After an hour and a half of mostly short speeches and singing, we walked to a different part of the town where there was a museum to the city that was beautiful as well as the office of the group that was resisting the mine, the FAO.
We walked now what seemed a very long way back to the busses, but instead of getting on them, there was now a demonstration held right at the entrance to the mine. Francisco of San Luis Pro Ecologico had a bullhorn and started denouncing the mine practices. We all gathered around. Then Carlos Marentes Jr. I think, grabbed the bullhorn and gave it to Richard of the Polaris Institute from Canada. There was a Canadian flag with a skull on it attached to the fence of the mine since the mine was owned by a Canadian company. Richard in Spanish very bravely spoke out against the company as a Canadian. There were a couple of mine workers in the compound with their backs to us, and occasionally they would turn around and look at us. I don’t think it was a good thing, and I don’t think Richard had any idea he was going to be asked to do this.
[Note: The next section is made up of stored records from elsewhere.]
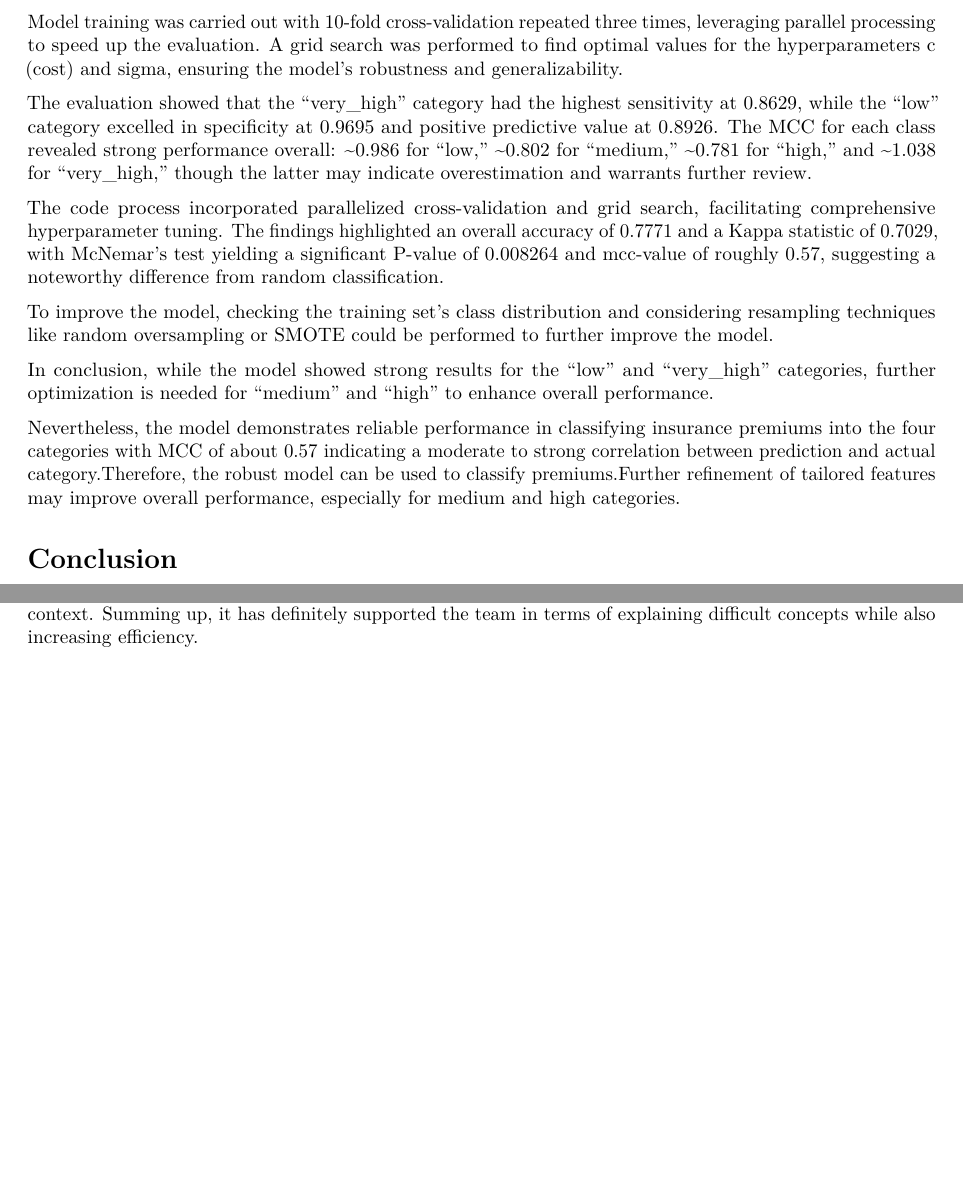
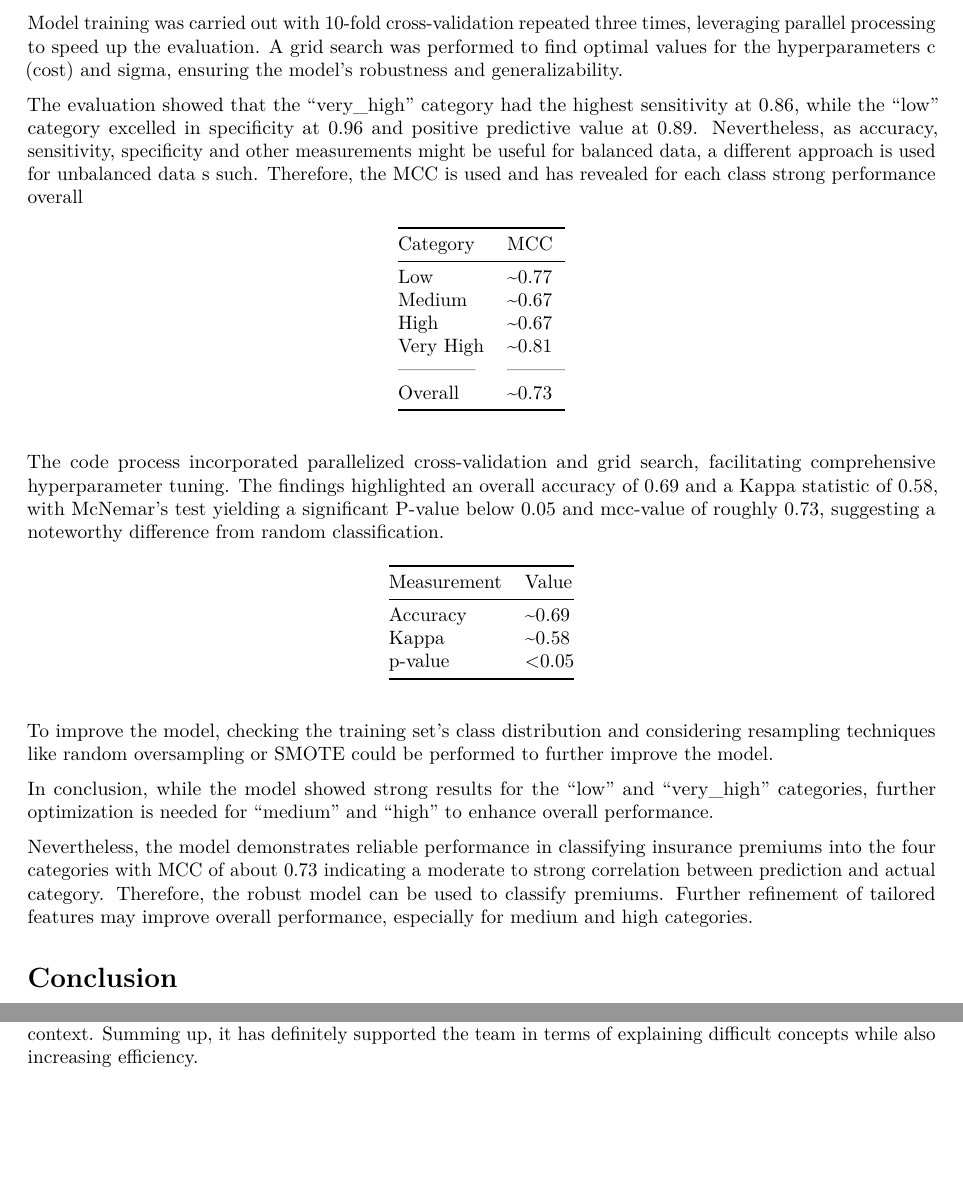
Before and after one commit to lucarenz1997/machine-learning-1, an R Markdown document (Cervan_Renz_MirandaSousa_19-660-018.Rmd): two parts of pages 14 and 15 of 15, joined at a grey line, cut so that both start at the same text, the shorter picture padded with empty space. Rendered offline with R 4.5, knitr and Pandoc, then LaTeX, with nearby package versions; some code elsewhere in the file could not run offline.

Commit message:
Removal of output for SVM

```diff
--- a/Cervan_Renz_MirandaSousa_19-660-018.Rmd
+++ b/Cervan_Renz_MirandaSousa_19-660-018.Rmd
@@ -1310,15 +1315,30 @@ This analysis explores the performance of a multiclass classification task using
 
 Model training was carried out with 10-fold cross-validation repeated three times, leveraging parallel processing to speed up the evaluation. A grid search was performed to find optimal values for the hyperparameters c (cost) and sigma, ensuring the model's robustness and generalizability.
 
-The evaluation showed that the "very_high" category had the highest sensitivity at 0.8629, while the "low" category excelled in specificity at 0.9695 and positive predictive value at 0.8926. The MCC for each class revealed strong performance overall: ~0.986 for "low," ~0.802 for "medium," ~0.781 for "high," and ~1.038 for "very_high," though the latter may indicate overestimation and warrants further review.
+The evaluation showed that the "very_high" category had the highest sensitivity at 0.86, while the "low" category excelled in specificity at 0.96 and positive predictive value at 0.89. Nevertheless, as accuracy, sensitivity, specificity and other measurements might be useful for balanced data, a different approach is used for unbalanced data s such. Therefore, the MCC is used and has revealed for each class  strong performance overall
 
-The code process incorporated parallelized cross-validation and grid search, facilitating comprehensive hyperparameter tuning. The findings highlighted an overall accuracy of 0.7771 and a Kappa statistic of 0.7029, with McNemar's test yielding a significant P-value of 0.008264 and mcc-value of roughly 0.57, suggesting a noteworthy difference from random classification.
+| Category   | MCC     |
+|------------|---------|
+| Low        | ~0.77  |
+| Medium     | ~0.67  |
+| High       | ~0.67  |
+| Very High  | ~0.81  |
+|------------|---------|
+| Overall    | ~0.73  |
+
+The code process incorporated parallelized cross-validation and grid search, facilitating comprehensive hyperparameter tuning. The findings highlighted an overall accuracy of 0.69 and a Kappa statistic of 0.58, with McNemar's test yielding a significant P-value below 0.05 and mcc-value of roughly 0.73, suggesting a noteworthy difference from random classification.
+
+| Measurement   | Value     |
+|------------|---------|
+| Accuracy        | ~0.69  |
+| Kappa     | ~0.58  |
+| p-value       | <0.05  |
 
 To improve the model, checking the training set's class distribution and considering resampling techniques like random oversampling or SMOTE could be performed to further improve the model.
 
 In conclusion, while the model showed strong results for the "low" and "very_high" categories, further optimization is needed for "medium" and "high" to enhance overall performance.
 
-Nevertheless, the model demonstrates reliable performance in classifying insurance premiums into the four categories with MCC of about 0.57 indicating a moderate to strong correlation between prediction and actual category.Therefore, the robust model can be used to classify premiums.Further refinement of tailored features may improve overall performance, especially for medium and high categories.
+Nevertheless, the model demonstrates reliable performance in classifying insurance premiums into the four categories with MCC of about 0.73 indicating a moderate to strong correlation between prediction and actual category. Therefore, the robust model can be used to classify premiums. Further refinement of tailored features may improve overall performance, especially for medium and high categories.
 
 
 # Conclusion
```
Also changed, not shown: Cervan_Renz_MirandaSousa_19-660-018.Rmd (7 more changed lines).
But he did well; I was impressed and thought he acted bravely.
Once we arrived in Mexico City, I asked one of my travelling companions, a writer form San Luis Potosi and one of the Pro Ecologico Group what she thought. She said sort of forlornly in Spanish, “We protest and protest, but nothing ever seems to change.”
One of the things that really bothered me was how much hatred was built up during the demonstration. I didn’t like that we were demonizing and dehumanizing people, and I don’t know that that is a way to resolve a situation.However, perhaps at some point it gets to that because of continued mistreatment, and then you have war. No wonder war does not solve anything—it never started out of a desire to solve anything but was merely a venting of frustration.